A WMGH/WLSH radio and sports personality, Nicholas was well-known for his radio announcing work for both high school football and basketball games.

Friends said his knowledge of the games was secondary to his keen wit and humorous personality.

"On the radio, you have to paint the picture with words, and Nick did the painting," said Pat Morgans, one of the broadcast partners who worked with Young over the years. "Nick had a lot of patience.

"It was Nick that got me into broadcasting," noted Morgans. "Actually, my first time on the radio with Nick was when he had a show on Saturday mornings where he interviewed coaches, and he interviewed me when I was baseball coach at Marian."

"We'll always remember Nick's voice," said Ann Marie Calabrese, WMGH radio. "Nick was a role model to everyone that knew him."

Howard Miller stated, "Nick was my role model," recalling taking his 8th grade civics class and hearing stories from Nicholas about his time as a POW.

Retiring in 1991, Nicholas chose to continue his ambitious life through charity and volunteerism.

As a community leader, Nick served on the boards of the Tamaqua Rotary Club, Tamaqua Chamber of Commerce and First United Methodist Church in Tamaqua.
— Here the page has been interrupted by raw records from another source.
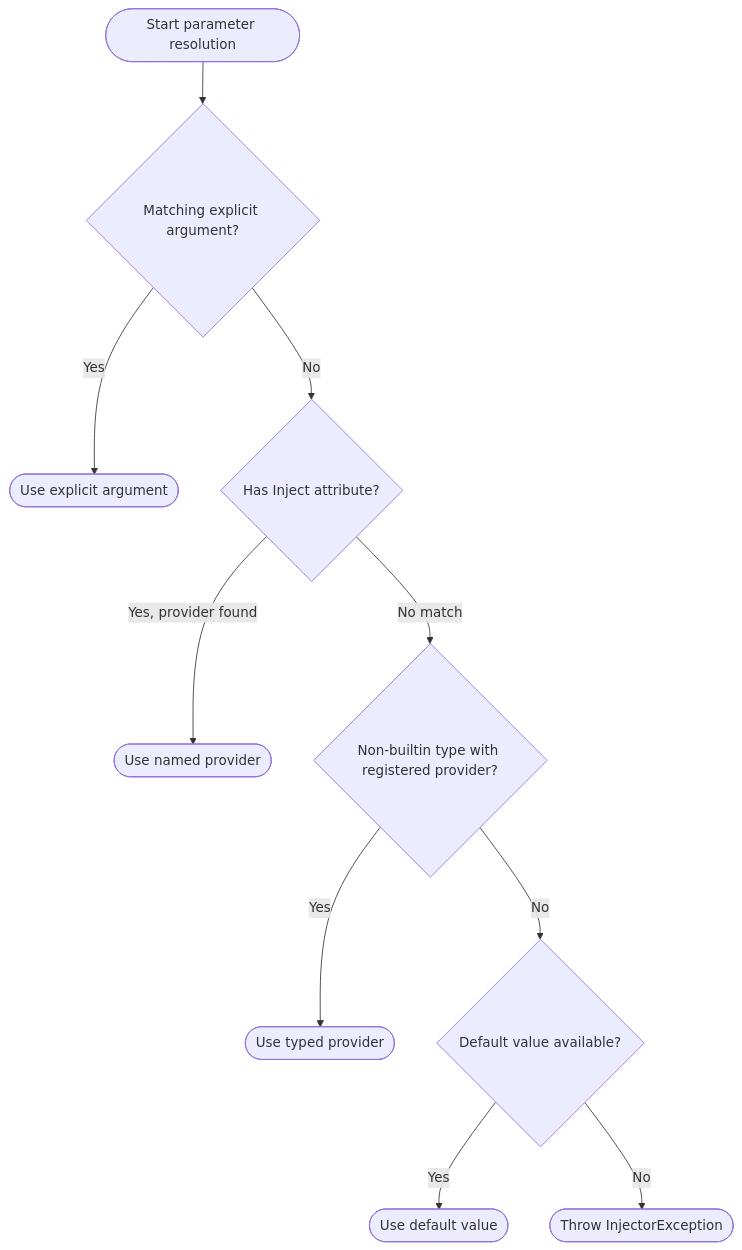
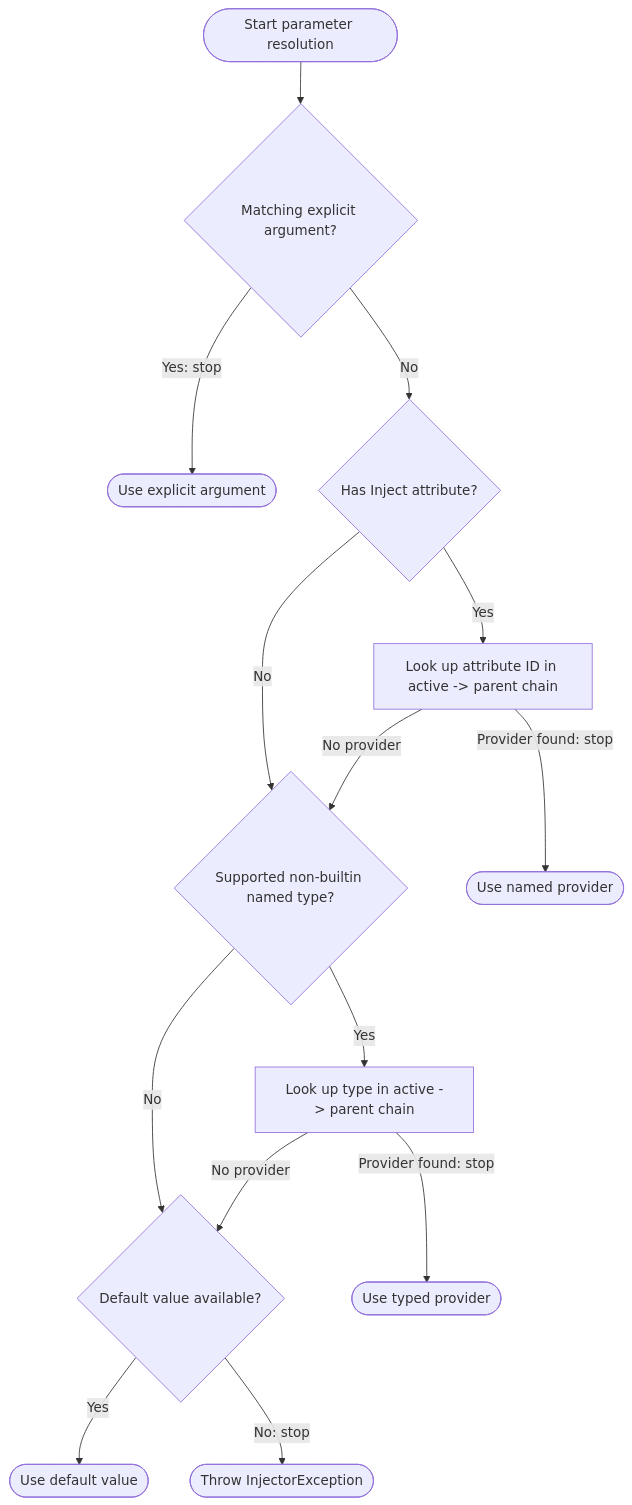
One commit to dvictorjhg/php-injector changed the first of 2 diagrams in README.md. Above: the diagram before and after it, drawn with Mermaid. The commit also changed other lines of this file and 1 other file, not shown here.

````diff
--- a/README.md
+++ b/README.md
@@ -514,12 +574,16 @@
 ```mermaid
 flowchart TD
     start([Start parameter resolution]) --> args{Matching explicit argument?}
-    args -->|Yes| done([Use explicit argument])
+    args -->|Yes: stop| done([Use explicit argument])
     args -->|No| attr{Has Inject attribute?}
-    attr -->|Yes, provider found| attrDone([Use named provider])
-    attr -->|No match| typed{Non-builtin type with registered provider?}
-    typed -->|Yes| typedDone([Use typed provider])
+    attr -->|Yes| attrLookup[Look up attribute ID in active -> parent chain]
+    attr -->|No| typed{Supported non-builtin named type?}
+    attrLookup -->|Provider found: stop| attrDone([Use named provider])
+    attrLookup -->|No provider| typed
+    typed -->|Yes| typedLookup[Look up type in active -> parent chain]
     typed -->|No| default{Default value available?}
+    typedLookup -->|Provider found: stop| typedDone([Use typed provider])
+    typedLookup -->|No provider| default
     default -->|Yes| defaultDone([Use default value])
-    default -->|No| error([Throw InjectorException])
+    default -->|No: stop| error([Throw InjectorException])
 ```
````
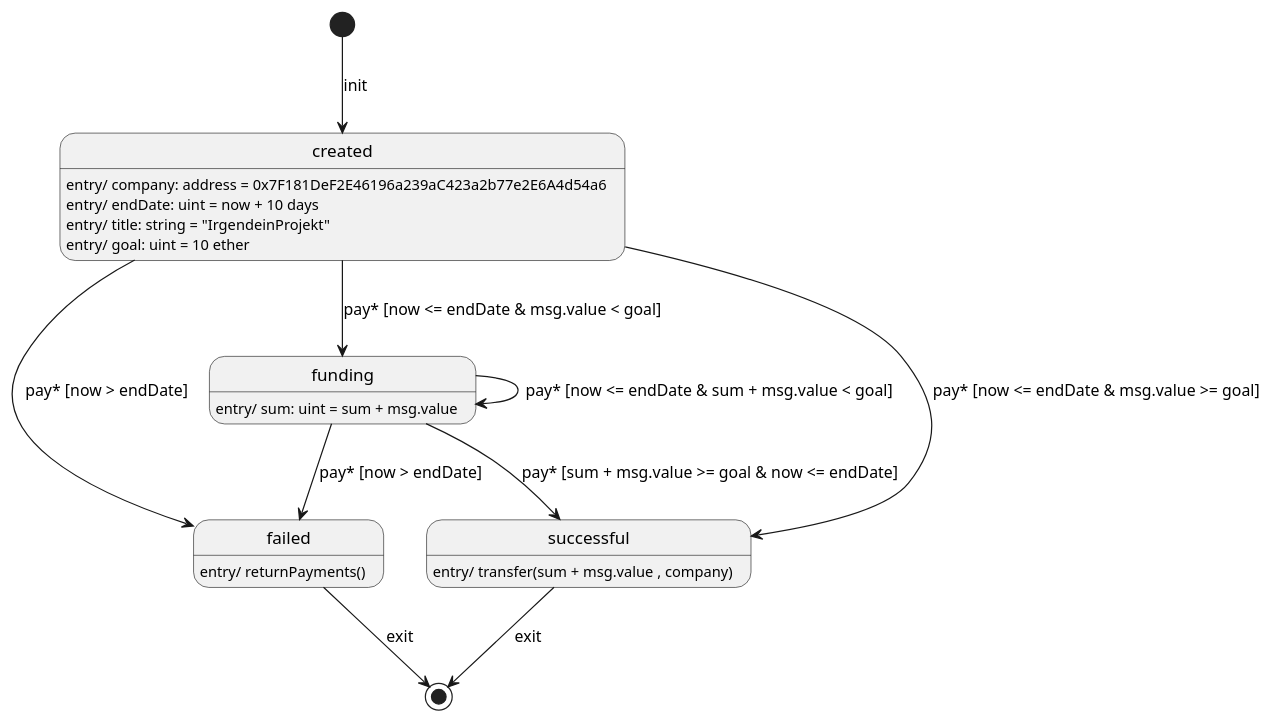
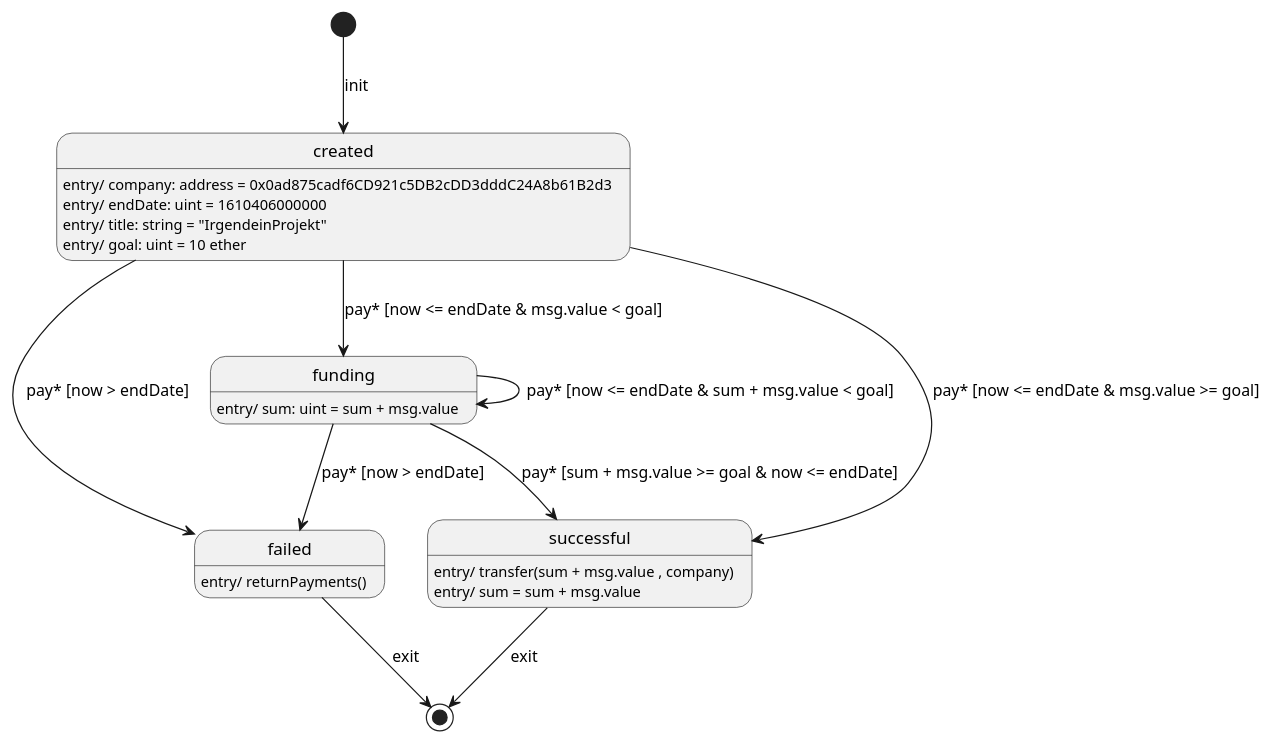
Before and after one commit to aski-73/meivsm-compiler: the diagram in src/main/resources/sm_crowd-funding.plantuml, drawn with PlantUML. The commit also changed 2 other files, not shown here.

```diff
--- a/src/main/resources/sm_crowd-funding.plantuml
+++ b/src/main/resources/sm_crowd-funding.plantuml
@@ -1,22 +1,23 @@
-@startuml CrowdFundingContract
+@startuml CrowdfundingContract
 skinparam Monochrome true
 skinparam Shadowing false
 
 [*] --> created: init
-created: entry/ company: address = 0x7F181DeF2E46196a239aC423a2b77e2E6A4d54a6
-created: entry/ endDate: uint = now + 10 days
+created: entry/ company: address = 0x0ad875cadf6CD921c5DB2cDD3dddC24A8b61B2d3
+created: entry/ endDate: uint = 1610406000000
 created: entry/ title: string = "IrgendeinProjekt"
 created: entry/ goal: uint = 10 ether
 funding: entry/ sum: uint = sum + msg.value
 failed: entry/ returnPayments()
 successful: entry/ transfer(sum + msg.value , company)
+successful: entry/ sum = sum + msg.value
 created --> funding: pay* [now <= endDate & msg.value < goal]
 funding --> funding: pay* [now <= endDate & sum + msg.value < goal]
 created --> successful: pay* [now <= endDate & msg.value >= goal]
 created --> failed: pay* [now > endDate]
 
 funding --> successful: pay* [sum + msg.value >= goal & now <= endDate]
 funding --> failed: pay* [now > endDate]
 failed --> [*]: exit
 successful --> [*]: exit
 @enduml
```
At the church, Nicholas served as a trustee, lay minister, Sunday school teacher, kitchen help, superintendent and as the chair of many church committees.

Both he and his wife also supported and volunteered for Tamaqua Meals on Wheels as drivers and board members for 35 years and were active volunteers of the American Red Cross Blood Mobile.

Nicholas actively volunteered at St. Luke's Miners Memorial Medical Center, was a member of the Tamaqua American Legion, longtime member of the Buehler Memorial Park Commission and served as president of the Schuylkill County Chapter of the Pennsylvania Association of School Retirees.

Nick was also proclaimed Tamaqua's 33rd Citizen of the Year in 1996. In past TIMES NEWS stories, Nicholas's way with words and humor was put to use when he was used as a master of ceremonies at a number of Tamaqua Area Chamber of Commerce annual dinners.

"If you said something, they listened," said longtime friend Doug Betz. "Everyone looked upto them."

Rev. Cavellero added, "The Youngs touched everyone in the community."